- Last Updated: 12:52 AM, November 18, 2012
- Posted: 10:02 PM, November 17, 2012
Grammy winner Duncan Sheik says it helps to be Buddhist, if only because its teachings keep the ups and downs of singing and songwriting in perspective. “I started practicing 23 years ago,” says the Upper West Sider, “and it reminds you what you’re doing in general and why you’re doing it. I want to make music that moves people.” He moved many of us with his score for Broadway’s “Spring Awakening,” and now he’s at work on a very different musical: an adaptation of Bret Easton Ellis’ “American Psycho,” due to open in England next year, “and then we’ll bring it to New York and try to terrify everyone here!” For now, catch the man who wrote “Barely Breathing” in concert at the Gramercy Theatre on Friday. Here’s what’s in his library.
by Martin Amis
I’m writing a memoir now for Random House, so I’ve been reading and re-reading great writers’ memoirs, setting the bar impossibly high! I love all of Martin Amis’ books. The thing that’s genius here is that you see who inspired him — and it’s everyone from Evelyn Waugh to Philip Roth to his own father, Kingsley Amis. It’s a real page-turner.
by Irvine Welsh
I saw the movie of “Trainspotting” and started reading his nightmarish, hilariously absurd books. This one’s about a Scottish policeman who goes to Florida with his wife, and their vacation devolves into a drug-addled disaster. I never fail to look up from an Irvine Welsh book and say, “Thank God my life isn’t like that!”
The Brief Wondrous Life of Oscar Wao
by Junot Díaz
I started reading this book on the plane to Italy and 24 hours later, I had devoured it! It’s about a science fiction-loving, overweight, nerdy guy and his journey to finding sexual/romantic satisfaction before he comes to a tragic end. Diaz uses a kind of Spanglish that brings you into his world.
by Zadie Smith

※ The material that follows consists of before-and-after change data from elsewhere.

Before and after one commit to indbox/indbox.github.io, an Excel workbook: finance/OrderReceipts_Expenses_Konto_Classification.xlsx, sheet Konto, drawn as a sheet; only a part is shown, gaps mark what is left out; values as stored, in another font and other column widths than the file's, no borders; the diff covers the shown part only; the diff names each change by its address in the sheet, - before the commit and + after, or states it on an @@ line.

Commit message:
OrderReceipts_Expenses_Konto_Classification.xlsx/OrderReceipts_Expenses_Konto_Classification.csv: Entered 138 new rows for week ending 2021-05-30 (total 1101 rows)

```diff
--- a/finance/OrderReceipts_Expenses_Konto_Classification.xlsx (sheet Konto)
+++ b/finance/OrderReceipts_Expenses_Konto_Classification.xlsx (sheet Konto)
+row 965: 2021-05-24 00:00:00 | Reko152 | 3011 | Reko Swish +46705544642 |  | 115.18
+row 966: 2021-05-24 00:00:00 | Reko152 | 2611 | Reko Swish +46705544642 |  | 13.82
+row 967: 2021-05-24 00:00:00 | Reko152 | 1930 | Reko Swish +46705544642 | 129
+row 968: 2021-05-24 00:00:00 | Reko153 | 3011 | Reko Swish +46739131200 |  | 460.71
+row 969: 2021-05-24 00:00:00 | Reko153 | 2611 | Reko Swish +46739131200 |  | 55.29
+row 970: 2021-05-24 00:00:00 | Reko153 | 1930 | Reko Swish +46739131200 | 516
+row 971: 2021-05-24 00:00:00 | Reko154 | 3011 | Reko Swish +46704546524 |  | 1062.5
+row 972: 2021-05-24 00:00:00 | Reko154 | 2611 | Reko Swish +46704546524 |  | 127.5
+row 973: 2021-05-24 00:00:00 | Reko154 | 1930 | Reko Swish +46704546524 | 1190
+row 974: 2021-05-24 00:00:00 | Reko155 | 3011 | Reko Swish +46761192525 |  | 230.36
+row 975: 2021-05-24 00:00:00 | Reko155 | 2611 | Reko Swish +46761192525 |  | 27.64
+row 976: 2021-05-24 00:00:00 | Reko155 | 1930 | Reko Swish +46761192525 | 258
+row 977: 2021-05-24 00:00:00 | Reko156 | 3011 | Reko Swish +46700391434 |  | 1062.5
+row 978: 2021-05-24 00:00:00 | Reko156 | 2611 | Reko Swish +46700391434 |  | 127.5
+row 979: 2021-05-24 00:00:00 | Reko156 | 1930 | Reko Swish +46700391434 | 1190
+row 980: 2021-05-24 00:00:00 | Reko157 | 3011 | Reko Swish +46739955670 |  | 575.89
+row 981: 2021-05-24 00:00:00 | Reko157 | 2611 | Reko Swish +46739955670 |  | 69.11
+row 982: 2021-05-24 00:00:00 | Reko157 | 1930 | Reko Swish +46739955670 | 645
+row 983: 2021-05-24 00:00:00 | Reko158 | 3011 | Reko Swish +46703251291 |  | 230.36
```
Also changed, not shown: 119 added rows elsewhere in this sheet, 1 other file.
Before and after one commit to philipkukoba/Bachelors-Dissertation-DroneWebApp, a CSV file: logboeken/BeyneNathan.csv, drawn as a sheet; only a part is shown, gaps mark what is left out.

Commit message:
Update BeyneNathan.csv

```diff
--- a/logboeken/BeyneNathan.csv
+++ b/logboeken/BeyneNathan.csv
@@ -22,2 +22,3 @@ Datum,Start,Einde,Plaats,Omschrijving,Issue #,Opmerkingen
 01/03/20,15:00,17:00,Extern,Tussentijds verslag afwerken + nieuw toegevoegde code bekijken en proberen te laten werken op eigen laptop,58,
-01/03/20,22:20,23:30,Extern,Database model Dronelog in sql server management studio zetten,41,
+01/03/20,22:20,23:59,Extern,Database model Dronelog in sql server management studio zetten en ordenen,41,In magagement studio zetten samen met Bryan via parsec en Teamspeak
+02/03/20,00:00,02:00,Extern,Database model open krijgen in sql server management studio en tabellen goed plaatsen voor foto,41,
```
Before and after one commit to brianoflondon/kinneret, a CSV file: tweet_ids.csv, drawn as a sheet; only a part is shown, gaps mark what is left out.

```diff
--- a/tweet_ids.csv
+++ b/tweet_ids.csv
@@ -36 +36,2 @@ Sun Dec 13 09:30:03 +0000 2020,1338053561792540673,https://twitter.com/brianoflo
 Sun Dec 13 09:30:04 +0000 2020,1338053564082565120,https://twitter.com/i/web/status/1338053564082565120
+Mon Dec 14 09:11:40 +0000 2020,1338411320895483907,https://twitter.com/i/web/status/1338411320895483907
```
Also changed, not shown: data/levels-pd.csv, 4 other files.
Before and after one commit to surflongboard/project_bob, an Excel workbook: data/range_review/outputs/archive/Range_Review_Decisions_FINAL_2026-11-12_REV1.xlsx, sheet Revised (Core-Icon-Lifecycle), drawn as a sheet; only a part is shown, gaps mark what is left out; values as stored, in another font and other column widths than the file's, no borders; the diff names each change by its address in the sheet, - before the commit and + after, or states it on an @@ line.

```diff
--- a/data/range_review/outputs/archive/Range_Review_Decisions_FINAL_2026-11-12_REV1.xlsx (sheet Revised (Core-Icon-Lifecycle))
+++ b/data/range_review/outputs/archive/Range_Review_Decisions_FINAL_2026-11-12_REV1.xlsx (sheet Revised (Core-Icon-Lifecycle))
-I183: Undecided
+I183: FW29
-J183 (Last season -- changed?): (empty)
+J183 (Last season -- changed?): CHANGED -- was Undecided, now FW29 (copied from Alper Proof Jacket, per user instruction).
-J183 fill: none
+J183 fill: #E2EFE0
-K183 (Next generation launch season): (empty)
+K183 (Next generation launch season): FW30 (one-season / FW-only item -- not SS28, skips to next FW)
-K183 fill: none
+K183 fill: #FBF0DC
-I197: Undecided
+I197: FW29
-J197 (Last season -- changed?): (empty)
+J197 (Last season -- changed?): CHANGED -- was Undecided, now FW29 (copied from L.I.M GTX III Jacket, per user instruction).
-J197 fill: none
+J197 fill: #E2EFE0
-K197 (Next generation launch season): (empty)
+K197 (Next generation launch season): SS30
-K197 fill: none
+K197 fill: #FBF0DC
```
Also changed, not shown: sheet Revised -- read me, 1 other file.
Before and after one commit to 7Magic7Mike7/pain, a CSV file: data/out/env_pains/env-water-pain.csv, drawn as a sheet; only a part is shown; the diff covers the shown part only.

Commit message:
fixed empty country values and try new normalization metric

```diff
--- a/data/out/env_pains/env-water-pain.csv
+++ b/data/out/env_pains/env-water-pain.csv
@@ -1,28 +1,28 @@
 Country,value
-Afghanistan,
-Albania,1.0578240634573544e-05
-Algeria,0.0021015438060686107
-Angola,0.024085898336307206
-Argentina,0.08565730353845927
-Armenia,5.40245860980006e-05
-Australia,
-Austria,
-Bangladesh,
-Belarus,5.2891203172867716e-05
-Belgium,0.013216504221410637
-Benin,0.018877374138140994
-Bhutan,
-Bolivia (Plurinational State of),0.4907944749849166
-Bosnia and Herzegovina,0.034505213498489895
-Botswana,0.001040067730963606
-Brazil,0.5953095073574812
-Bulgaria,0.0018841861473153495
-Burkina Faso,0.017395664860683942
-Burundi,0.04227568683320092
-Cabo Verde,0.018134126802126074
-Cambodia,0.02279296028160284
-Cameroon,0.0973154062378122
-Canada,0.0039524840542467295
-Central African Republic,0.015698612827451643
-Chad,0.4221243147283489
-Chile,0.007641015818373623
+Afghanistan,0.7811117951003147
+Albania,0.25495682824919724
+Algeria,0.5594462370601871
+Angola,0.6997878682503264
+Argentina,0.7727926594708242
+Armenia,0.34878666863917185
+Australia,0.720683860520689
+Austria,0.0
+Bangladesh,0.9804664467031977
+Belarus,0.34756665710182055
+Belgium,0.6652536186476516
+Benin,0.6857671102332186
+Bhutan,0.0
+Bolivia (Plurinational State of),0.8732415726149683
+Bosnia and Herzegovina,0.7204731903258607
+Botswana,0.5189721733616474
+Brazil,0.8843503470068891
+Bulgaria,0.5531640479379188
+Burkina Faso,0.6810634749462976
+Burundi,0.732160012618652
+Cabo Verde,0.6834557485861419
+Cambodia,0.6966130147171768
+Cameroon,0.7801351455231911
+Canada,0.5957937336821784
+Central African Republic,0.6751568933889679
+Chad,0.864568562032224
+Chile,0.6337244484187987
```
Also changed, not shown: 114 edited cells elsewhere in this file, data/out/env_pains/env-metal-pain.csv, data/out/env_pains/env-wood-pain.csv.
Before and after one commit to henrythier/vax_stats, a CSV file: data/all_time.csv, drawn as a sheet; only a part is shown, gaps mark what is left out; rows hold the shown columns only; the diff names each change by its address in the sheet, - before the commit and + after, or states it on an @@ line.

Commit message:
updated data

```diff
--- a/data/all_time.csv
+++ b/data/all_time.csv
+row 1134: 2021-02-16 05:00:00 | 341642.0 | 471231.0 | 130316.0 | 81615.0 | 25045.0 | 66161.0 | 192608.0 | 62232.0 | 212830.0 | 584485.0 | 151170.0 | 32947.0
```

Zadie Smith’s mother was Jamaican and her father English, and this is the story of growing up in a house with two different cultures. Her facility with language is massive, and her ability to infuse her stories with important ideas is almost magical. It’s one of those books you don’t want to finish reading.Follow @NYPostOpinion